When I’m at the theatre, one of the things that can make it all the more enjoyable is being part of an audience that is genuinely appreciative of what they see onstage. In my four years of regular London theatre going, I have had the privilege and pleasure of being part of many wonderful warm, captivated and enthusiastic audiences, my own particular standouts being my most recent trip to Jersey Boys (5th October 2014), Coriolanus (21st December 2013) and The Crucible (June 28th 2014). ‘Genuinely appreciative’ might mean different things to different theatregoers just as we all like different shows and performers, but for me the whole idea of appreciation goes hand in hand with respect. As such, nothing gets my blood boiling quite like when I see many of my favourite performers tweeting about appalling behaviour in their audiences!
To start off with a recent example, last Tuesday two tweets from separate members of the Jersey Boys cast caught my attention in which they were venting their frustration about a couple of rowdy drunken members of the front row. Now, it may be because I’m not a massive fan of alcohol (I only drink one or two glasses of wine when I meet up with a good friend every few months, and will indulge in my favourite tipple at Christmas, but that’s about it), but I personally don’t understand why anybody would want to drink themselves into the point where they become a nuisance to everybody around them, in particular the people who, newsflash aren’t singing, dancing and acting their socks off purely for our benefit.
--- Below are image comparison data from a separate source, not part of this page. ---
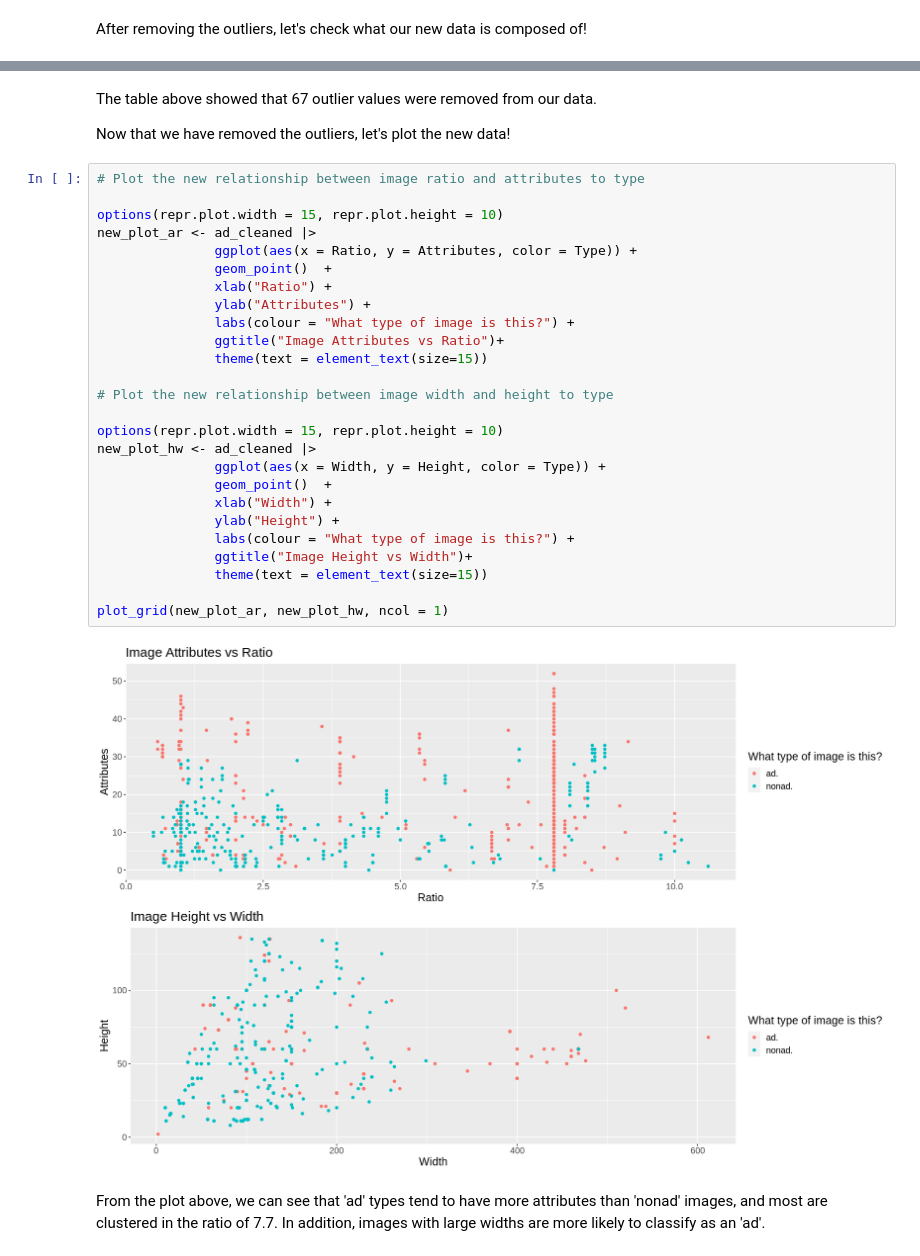
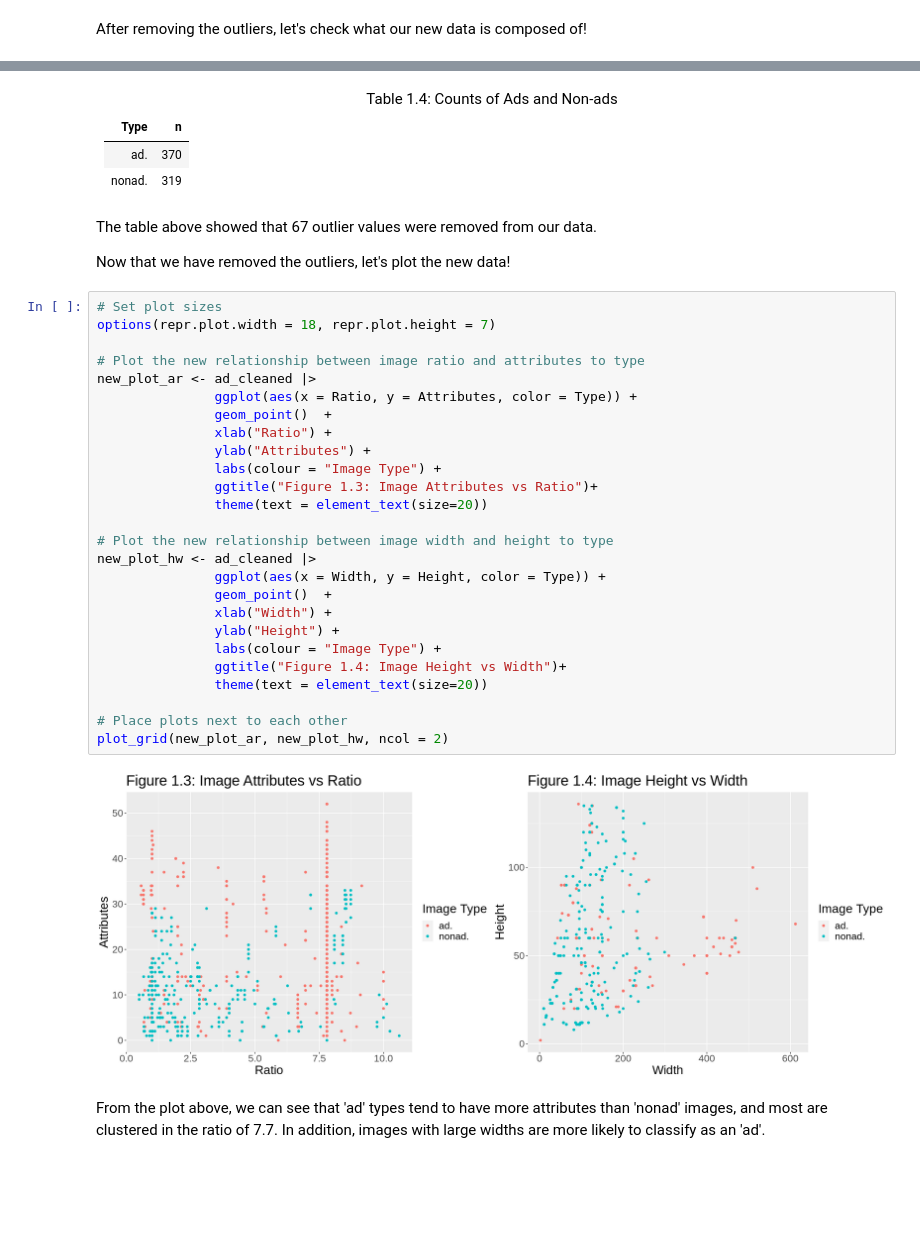
Before and after one commit to msamanthaf/Ad_Classification_DSCI, a Jupyter notebook: Final_Project_Ad_Classification.ipynb, the cells around one changed output, grey strips where cells are left out. Cells and saved outputs as stored; diff of their text form; blank space fills up the shorter version.

```diff
--- a/Final_Project_Ad_Classification.ipynb
+++ b/Final_Project_Ad_Classification.ipynb
@@ -233,35 +182,42 @@ A tibble: 2 × 2
+# %% [markdown]
+<div align="center"> Table 1.4: Counts of Ads and Non-ads </div>
+
+|Type   |   n|
+|:------|---:|
+|ad.    | 370|
+|nonad. | 319|
 # %% [markdown]
 The table above showed that 67 outlier values were removed from our data.
 
 Now that we have removed the outliers, let's plot the new data!
 # %%
+# Set plot sizes
+options(repr.plot.width = 18, repr.plot.height = 7)
+
 # Plot the new relationship between image ratio and attributes to type
-
-options(repr.plot.width = 15, repr.plot.height = 10)
 new_plot_ar <- ad_cleaned |>
                ggplot(aes(x = Ratio, y = Attributes, color = Type)) +
                geom_point()  +
                xlab("Ratio") +
                ylab("Attributes") +
-               labs(colour = "What type of image is this?") +
-               ggtitle("Image Attributes vs Ratio")+
-               theme(text = element_text(size=15))
+               labs(colour = "Image Type") +
+               ggtitle("Figure 1.3: Image Attributes vs Ratio")+
+               theme(text = element_text(size=20))
 
 # Plot the new relationship between image width and height to type
-
-options(repr.plot.width = 15, repr.plot.height = 10)
 new_plot_hw <- ad_cleaned |>
                ggplot(aes(x = Width, y = Height, color = Type)) +
                geom_point()  +
                xlab("Width") +
                ylab("Height") +
-               labs(colour = "What type of image is this?") +
-               ggtitle("Image Height vs Width")+
-               theme(text = element_text(size=15))
+               labs(colour = "Image Type") +
+               ggtitle("Figure 1.4: Image Height vs Width")+
+               theme(text = element_text(size=20))
 
-plot_grid(new_plot_ar, new_plot_hw, ncol = 1)
+# Place plots next to each other
+plot_grid(new_plot_ar, new_plot_hw, ncol = 2)
 # %% [output]
-[figure, old version]
+[figure, new version]
 # %% [markdown]
 From the plot above, we can see that 'ad' types tend to have more attributes than 'nonad' images, and most are clustered in the ratio of 7.7. In addition, images with large widths are more likely to classify as an 'ad'.
 # %% [markdown]
```
Also changed, not shown: parts of 40 cells of this notebook.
Of course, they do want to do their best and entertain everybody, but I think people sometimes forget that doing that very thing is how they make their living. How would you feel if you were doing your job and people were too off their heads to even bother to pay you the attention you deserve? Even though I wasn’t in the audience at the particular performance,I was fuming on behalf of a cast who I know to be not only incredibly talented but also some of the warmest, funniest and charming ladies and gents I’ve ever had the pleasure of meeting. They don’t have to give up their time after a show, and yet in my experience they enjoy hearing what a great time I have watching them work, and whatever else we talk about. They (and all the other performers I’ve been lucky to meet) always treat me with courtesy and respect after a show, so the very least I am able to do is show them the very same while I watch.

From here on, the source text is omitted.